More and more countries are implementing open payment legislation, similar to the US Physician Payment Sunshine Act. With these laws in place, pharmaceutical, biotechnology and medical device firms must be careful of how they are working with and compensating their key opinion leaders. These firms must standardize their thought leader compensation practices to avoid regulatory scrutiny and hefty fines.
Standardizing your global fair market value (FMV) methodology was the underlying theme at the 3rd Annual FMV of HCP and Investigator Payments conference in Philadelphia on May 9-10, 2016. What we at Cutting Edge Information are seeing right now is that many life science companies have different FMV methodologies for different countries. As more and more countries develop their own version of the US Open Payments Act, it is becoming increasingly important to remain consistent in your global methodology. Continue reading
Pressure on groups working with HCPs and other thought leaders has increased over the past five years with the rise of the Sunshine Act in the US and increased regulatory scrutiny around the world. CEI has conducted extensive research on how companies should compensate thought leaders and what represents fair market value in the current healthcare landscape. We are going to be leading a webinar on Thursday, May 19th at 2:00pm Eastern time to discuss a range of topics associated with KOL engagement by pharmaceutical companies. Continue reading
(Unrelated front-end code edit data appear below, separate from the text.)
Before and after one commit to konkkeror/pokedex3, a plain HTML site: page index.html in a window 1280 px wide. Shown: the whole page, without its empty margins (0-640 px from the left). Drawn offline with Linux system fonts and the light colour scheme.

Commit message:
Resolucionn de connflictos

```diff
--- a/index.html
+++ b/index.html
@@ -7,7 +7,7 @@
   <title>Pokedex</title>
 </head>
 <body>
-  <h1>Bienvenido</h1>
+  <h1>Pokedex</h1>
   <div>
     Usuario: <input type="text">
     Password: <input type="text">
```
In light of the Sunshine Act and the restrictions that are being placed on the pharmaceutical industry, there is much more scrutiny placed on these companies for overcompensating key opinion leaders for business and travel. Some life sciences companies are starting to adopt policies that highlight exactly how KOLs may be compensated and by how much and/or to what degree. Of these policies, most pharmaceutical companies provide a very vague overview explaining that travel provided to thought leaders must be reasonable and not excessive (i.e. below first class ticket). Continue reading
It’s a common question at conferences, business meetings and even on social media: What key performance indicators (KPIs) should medical science liaisons (MSLs) track to prove value? When I ask medical affairs executives this question, I get a variety of answers, but they usually begin in the same way – with a sigh and “that’s a good question.” Through all of this muddle, however, some MSL teams have devised satisfactory methods to prove their worth to upper management. Continue reading
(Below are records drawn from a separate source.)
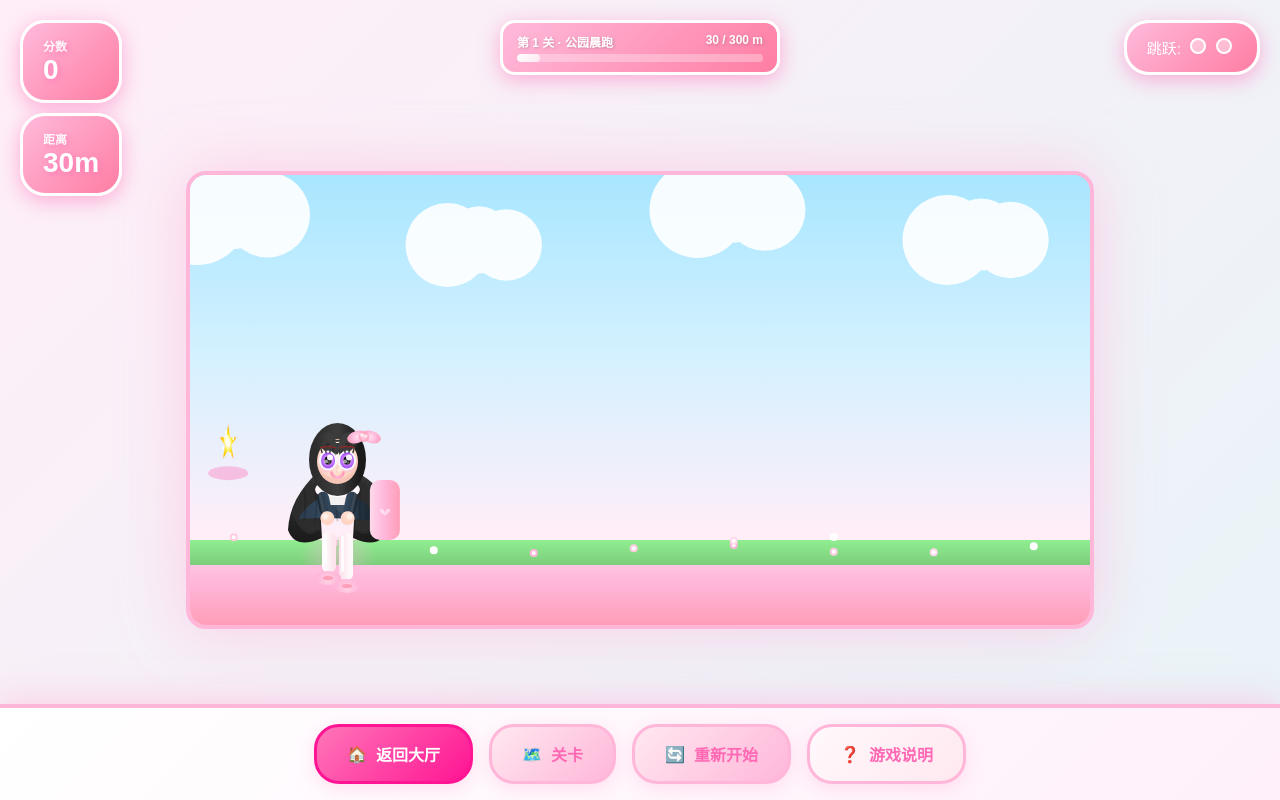
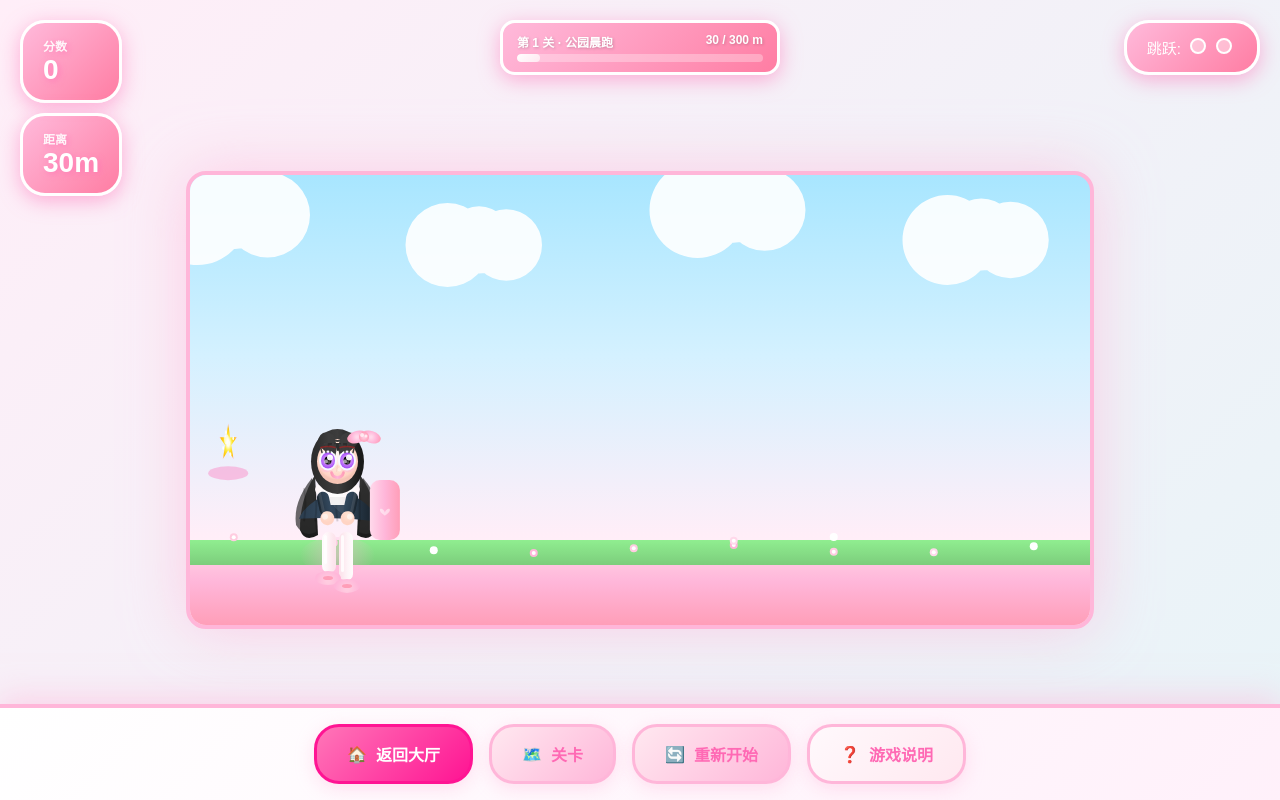
Before and after one commit to cmj123665/cmj, a website: page runner-game/index.html in a window 1280 px wide. Drawn offline with Linux system fonts and the light colour scheme.

Commit message:
跑酷冒险头发改为黑长直，更自然
- 长发从波浪卷曲改为近乎直发，发梢带轻微自然弯曲
- 波浪幅度大幅减小（8→2），频率变慢
- 去掉刻意的外层宽发片和多余层次，只保留主长发+自然发丝
- 后发椭圆缩小，头顶更自然不鼓胀
- 刘海发丝减少波浪（3→1.5），更顺直自然

Co-Authored-By: Claude Opus 4.7 <noreply@anthropic.com>

```diff
--- a/runner-game/index.html
+++ b/runner-game/index.html
@@ -572,88 +572,48 @@
             ctx.ellipse(x + width/2, y + height + 15, width/2 + 10, 18, 0, 0, Math.PI * 2);
             ctx.fill();
 
-            // === 蓬松长发到腰（先绘制，在身体后面） ===
+            // === 黑长直（自然飘动） ===
             const hairLength = 85;
-            const hairWave = Math.sin(Date.now() / 200) * 8;
-
-            // 左侧外层长发（更宽更蓬松）
-            const leftOuterGradient = ctx.createLinearGradient(x - 20, y, x - 40, y + hairLength);
-            leftOuterGradient.addColorStop(0, '#3d3d3d');
-            leftOuterGradient.addColorStop(0.5, '#2d2d2d');
-            leftOuterGradient.addColorStop(1, '#1a1a1a');
-            ctx.fillStyle = leftOuterGradient;
-            ctx.beginPath();
-            ctx.moveTo(x + 8, y + 22);
-            ctx.quadraticCurveTo(x - 28 + hairWave, y + 48, x - 22, y + hairLength - 5);
-            ctx.quadraticCurveTo(x - 15, y + hairLength + 15, x + 12, y + height - 2);
-            ctx.fill();
+            const hairWave = Math.sin(Date.now() / 300) * 2;
 
             // 左侧主长发
-            const leftHairGradient = ctx.createLinearGradient(x - 10, y, x - 30, y + hairLength);
+            const leftHairGradient = ctx.createLinearGradient(x - 10, y, x - 25, y + hairLength);
             leftHairGradient.addColorStop(0, '#3d3d3d');
             leftHairGradient.addColorStop(0.5, '#2d2d2d');
             leftHairGradient.addColorStop(1, '#1a1a1a');
             ctx.fillStyle = leftHairGradient;
             ctx.beginPath();
             ctx.moveTo(x + 5, y + 25);
-            ctx.quadraticCurveTo(x - 20 + hairWave * 0.8, y + 45, x - 15, y + hairLength - 10);
-            ctx.quadraticCurveTo(x - 10, y + hairLength + 10, x + 8, y + height - 5);
-            ctx.fill();
-
-            // 左发丝层次1
-            ctx.fillStyle = '#2d2d2d';
-            ctx.beginPath();
-            ctx.moveTo(x + 8, y + 28);
-            ctx.quadraticCurveTo(x - 15 + hairWave * 0.6, y + 50, x - 12, y + hairLength - 15);
-            ctx.quadraticCurveTo(x - 8, y + hairLength, x + 10, y + height - 10);
-            ctx.fill();
-
-            // 左发丝层次2（增加蓬松感）
-            ctx.fillStyle = 'rgba(45, 45, 45, 0.8)';
-            ctx.beginPath();
-            ctx.moveTo(x + 2, y + 30);
-            ctx.quadraticCurveTo(x - 22 + hairWave * 0.5, y + 55, x - 18, y + hairLength - 20);
-            ctx.quadraticCurveTo(x - 5, y + hairLength + 5, x + 6, y + height - 8);
-            ctx.fill();
-
-            // 右侧外层长发
-            const rightOuterGradient = ctx.createLinearGradient(x + width + 20, y, x + width + 40, y + hairLength);
-            rightOuterGradient.addColorStop(0, '#3d3d3d');
-            rightOuterGradient.addColorStop(0.5, '#2d2d2d');
-            rightOuterGradient.addColorStop(1, '#1a1a1a');
-            ctx.fillStyle = rightOuterGradient;
-            ctx.beginPath();
-            ctx.moveTo(x + width - 8, y + 22);
-            ctx.quadraticCurveTo(x + width + 28 + hairWave, y + 48, x + width + 22, y + hairLength - 5);
-            ctx.quadraticCurveTo(x + width + 15, y + hairLength + 15, x + width - 12, y + height - 2);
+            ctx.quadraticCurveTo(x - 12 + hairWave, y + 50, x - 10, y + hairLength - 5);
+            ctx.quadraticCurveTo(x - 5, y + hairLength + 8, x + 8, y + height - 5);
+            ctx.fill();
+
+            // 左侧自然发丝（增加一点不规则感）
+            ctx.fillStyle = 'rgba(45, 45, 45, 0.7)';
+            ctx.beginPath();
+            ctx.moveTo(x + 2, y + 28);
+            ctx.quadraticCurveTo(x - 18 + hairWave * 0.5, y + 52, x - 14, y + hairLength - 10);
+            ctx.quadraticCurveTo(x - 6, y + hairLength + 3, x + 6, y + height - 8);
             ctx.fill();
 
             // 右侧主长发
-            const rightHairGradient = ctx.createLinearGradient(x + width + 10, y, x + width + 30, y + hairLength);
+            const rightHairGradient = ctx.createLinearGradient(x + width + 10, y, x + width + 25, y + hairLength);
             rightHairGradient.addColorStop(0, '#3d3d3d');
             rightHairGradient.addColorStop(0.5, '#2d2d2d');
             rightHairGradient.addColorStop(1, '#1a1a1a');
             ctx.fillStyle = rightHairGradient;
             ctx.beginPath();
             ctx.moveTo(x + width - 5, y + 25);
-            ctx.quadraticCurveTo(x + width + 20 + hairWave * 0.8, y + 45, x + width + 15, y + hairLength - 10);
-            ctx.quadraticCurveTo(x + width + 10, y + hairLength + 10, x + width - 8, y + height - 5);
-            ctx.fill();
-
-            // 右发丝层次1
-            ctx.fillStyle = '#2d2d2d';
-            ctx.beginPath();
-            ctx.moveTo(x + width - 8, y + 28);
-            ctx.quadraticCurveTo(x + width + 15 + hairWave * 0.6, y + 50, x + width + 12, y + hairLength - 15);
-            ctx.quadraticCurveTo(x + width + 8, y + hairLength, x + width - 10, y + height - 10);
-            ctx.fill();
-
-            // 右发丝层次2
-            ctx.fillStyle = 'rgba(45, 45, 45, 0.8)';
-            ctx.beginPath();
-            ctx.moveTo(x + width - 2, y + 30);
-            ctx.quadraticCurveTo(x + width + 22 + hairWave * 0.5, y + 55, x + width + 18, y + hairLength - 20);
-            ctx.quadraticCurveTo(x + width + 5, y + hairLength + 5, x + width - 6, y + height - 8);
+            ctx.quadraticCurveTo(x + width + 12 + hairWave, y + 50, x + width + 10, y + hairLength - 5);
+            ctx.quadraticCurveTo(x + width + 5, y + hairLength + 8, x + width - 8, y + height - 5);
+            ctx.fill();
+
+            // 右侧自然发丝
+            ctx.fillStyle = 'rgba(45, 45, 45, 0.7)';
+            ctx.beginPath();
+            ctx.moveTo(x + width - 2, y + 28);
+            ctx.quadraticCurveTo(x + width + 18 + hairWave * 0.5, y + 52, x + width + 14, y + hairLength - 10);
+            ctx.quadraticCurveTo(x + width + 6, y + hairLength + 3, x + width - 6, y + height - 8);
             ctx.fill();
 
             // === 腿部 ===
@@ -955,12 +915,12 @@
 
             ctx.fillStyle = hairBackGradient;
             ctx.beginPath();
-            ctx.ellipse(headX + headSize/2, headY + headSize/2 + 4, headSize/2 + 6, headSize/2 + 14, 0, 0, Math.PI * 2);
+            ctx.ellipse(headX + headSize/2, headY + headSize/2 + 6, headSize/2 + 4, headSize/2 + 10, 0, 0, Math.PI * 2);
             ctx.fill();
 
             ctx.fillStyle = 'rgba(30, 30, 30, 0.3)';
             ctx.beginPath();
-            ctx.ellipse(headX + headSize/2 - 5, headY + headSize/2 + 6, headSize/4 + 2, headSize/4 + 2, 0, 0, Math.PI * 2);
+            ctx.ellipse(headX + headSize/2 - 5, headY + headSize/2 + 8, headSize/4, headSize/4, 0, 0, Math.PI * 2);
             ctx.fill();
 
             // === 脸部（鹅蛋脸） ===
@@ -1042,24 +1002,24 @@
             ctx.fill();
 
             // 蓬松发丝
-            for (let i = 0; i < 6; i++) {
-                const strandLen = 8 + i * 5;
-                const wave = Math.sin(i + Date.now() / 300) * 3;
+            for (let i = 0; i < 5; i++) {
+                const strandLen = 10 + i * 4;
+                const wave = Math.sin(i + Date.now() / 400) * 1.5;
 
                 // 左侧发丝
-                const leftX = headX + 6 + i * 4;
+                const leftX = headX + 8 + i * 4;
                 ctx.fillStyle = i % 2 === 0 ? '#2d2d2d' : '#3d3d3d';
                 ctx.beginPath();
                 ctx.moveTo(leftX - 3, headY + 10);
-                ctx.quadraticCurveTo(leftX + wave - 6, headY + strandLen, leftX + 2, headY + 10);
+                ctx.quadraticCurveTo(leftX + wave - 4, headY + strandLen, leftX + 2, headY + 10);
                 ctx.fill();
 
                 // 右侧发丝
-                const rightX = headX + headSize - 6 - i * 4;
+                const rightX = headX + headSize - 8 - i * 4;
                 ctx.fillStyle = i % 2 === 0 ? '#2d2d2d' : '#3d3d3d';
                 ctx.beginPath();
                 ctx.moveTo(rightX - 2, headY + 10);
-                ctx.quadraticCurveTo(rightX + wave + 6, headY + strandLen, rightX + 3, headY + 10);
+                ctx.quadraticCurveTo(rightX + wave + 4, headY + strandLen, rightX + 3, headY + 10);
                 ctx.fill();
             }
 
```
When determining a thought leader’s fair market value, life sciences companies must first consider a physician’s scope of influence. This determination is often influenced by a key opinion leader’s years of experience, their number of scientific publications or their career history. These factors contribute to companies’ KOL segmentation practices, which are key to determining physician FMV. Continue reading
With 2016 off to a start, it’s time to take a look at the increasing number of countries requiring life science teams to publicly disclose any payments provided to either physicians or healthcare organizations. The European Federation of Pharmaceutical Industries and Associations (EFPIA) mandated countries with member associations to adopt its code on disclosing payments made to healthcare professionals and organizations no later than December 31, 2013. However, the EFPIA value disclosures did not require member companies to begin collecting payment information until 2015. Life science companies that are EFPIA members began documenting transfers of value as of the first of the year and are set to disclose these payments no later than June 30, 2016. Continue reading
Determining physician fair market value (FMV) payments for speeches, advisory boards or consulting can be at best a minor effort and at worst a major compliance headache. FMV rates will vary by the speaker’s country, tier, type of activity and therapeutic area, meaning that teams may have to evaluate different rates for each individual speaker working at a given event. Life sciences companies can turn to Cutting Edge Information to make FMV evaluations as painless as possible. Continue reading